A new group of colonists arrive on Coyote, but this time a group of robed religious types are a change from the norm. More so their charismatic leader, whose body has been modified to look like a devil. We don’t find out the reason why straight away, and his appearance on the landing ramp is reminiscent of the similarly demonic alien in Childhood’s End. And whilst his appearance may have dramatic impact, it really doesn’t have much impact on the rest of the story.
The story is essentially that of the group of disciples following the obviously bonkers Zoltan into the wilderness, taking their nightly turn in his tent for ‘meditation’. Ahem.
Madness rears its ugly ahead once again (previously Madwoman of Shuttleworth, and the Nebula-nomineed ‘The Days Between’ featured another character who sank into madness. Not only is Zoltan bonkers, but his demonic shape was the result of a mad scientist (no, really) who, in shades of Stephen King’s ‘Misery’, takes in the desperately wounded Zoltan and experimented on him.
The demonic body is somewhat of a hindrance. There is much more scope in looking into what it is that makes otherwise generally insignificant (mostly) men becoming demi-gods. And you know (we have been told in the first paras) that a Waco is going to happen.
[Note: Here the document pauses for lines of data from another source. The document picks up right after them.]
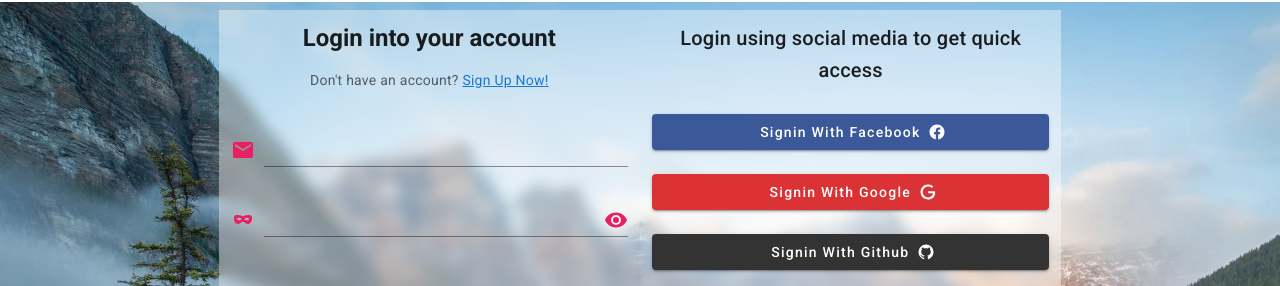
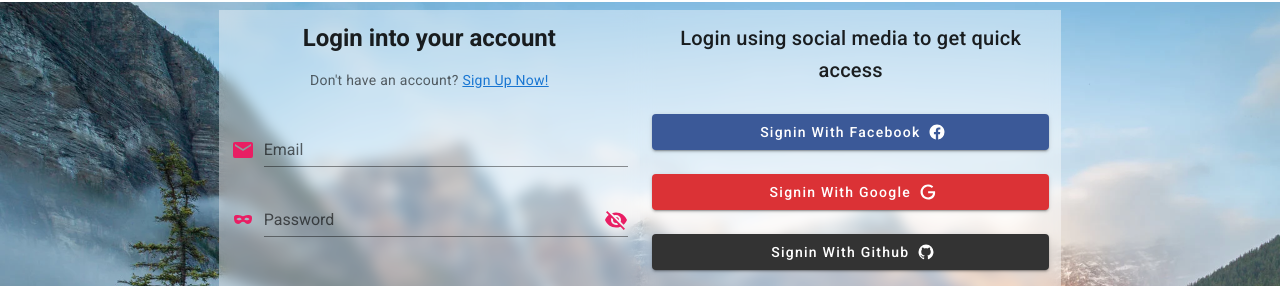
Before and after one commit to king-11/Nuxt_Images, a Nuxt app: page /login in a window 1280 px wide. Shown: the part 62-348 px from the top of the page. Built offline with nearby package versions, Linux system fonts and the light colour scheme; no server answers.

Commit message:
feat: hide and show passwords
conditional render icon and show hide password
accessibility add name and labels

```diff
--- a/pages/login.vue
+++ b/pages/login.vue
@@ -7,19 +7,22 @@
           <p class="text-center text-body-2 text--secondary">Don't have an account? <nuxt-link to="/register" exact="">Sign Up Now!</nuxt-link></p>
         </div>
         <div class="my-8 form-container mx-auto">
-          <v-text-field v-model="email" :rules="emailRules">
-              Email
+          <v-text-field label="Email" v-model="email" :rules="emailRules">
             <v-icon slot="prepend" color="pink">
               {{icons.mdiEmail}}
             </v-icon>
           </v-text-field>
-          <v-text-field v-model="password" :rules="passwordRules">
-              Password
+          <v-text-field label="Password" :type="passwordShow ? 'text': 'password'" v-model="password" :rules="passwordRules">
             <v-icon slot="prepend" color="pink">
               {{icons.mdiDominoMask}}
             </v-icon>
-            <v-icon slot="append" color="pink">
+            <v-icon slot="append" color="pink" @click="passwordShow = !passwordShow">
+              <slot v-if="passwordShow">
               {{icons.mdiEye}}
+              </slot>
+              <slot v-else>
+                {{icons.mdiEyeOff}}
+              </slot>
             </v-icon>
           </v-text-field>
         </div>
@@ -27,7 +30,7 @@
       <v-col cols="12" sm="12" md="5" lg="4">
         <div class="buttonContainer">
           <p class="text-center text-subtitle text-md-h6">Login using social media to get quick access</p>
-          <v-btn v-for="content in loginOptions" :key="content.name" :color="content.color" class="white--text my-3">
+          <v-btn :name="content.name" v-for="content in loginOptions" :key="content.name" :color="content.color" class="white--text my-3">
             <span class="text-capitalize">Signin with {{content.name}}</span>
             <v-icon right>{{content.icon}}</v-icon>
           </v-btn>
@@ -46,6 +49,7 @@ export default {
   data() {
     return {
       snackbar: false,
+      passwordShow: false,
       error_message: '',
       color: '',
       email: '',
```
Not only is there a lot of madness in Steele’s stories, there’s a lot of running away. The original story had the good guys running away from a repressive regime on Earth. One of the stories has a couple of youngsters running away. Once their initial settlement on Coyote was spoilt by the next ship from Earth, the original settlers run away to the wilderness. And in this story the religious group who have run away to spread their word on Coyote, having not had the warmest of welcomes from the second lot of settlers, run away to spread the word amongst the orginal settlers.
Stand and fight, guys!
The story ends with the group evidently dying in the wilderness, having tried to stave off their fate with cannibalism. However, the bones of the demonic Zoltan were not found, and there have been strange sightings in the wood….. (doh!)
I’m not entirely sure what Steele is trying to get across in these stories. Here there is further passing, critical reference to the social collectivism which is causing so much grief. But it is a cod-social collectivism in that the way the planet is being run may be in the name of social collectivism, but is it honest to goodness frontier looking-after-no1 capitalism that is happening. I’d much rather we saw the what Steele sees as the evils behind true social collectivism.
A shadowy post-human turns up and points the fleeing zealots in the right direction, and some characters from the early stories re-appear, but it just doesn’t hang together for me. It’s becoming a bit like an SFnal version of a fat fantasy trilogy.
And, whilst I’m not a prude, there were two erections in the story. Now there’s a time and a place for this kind of thing, but I don’t want erections rammed down my throat whilst reading Asimovs!
Maybe its me favouring fellow Brits, but Baxter and Glass are the pick of the bunch for me.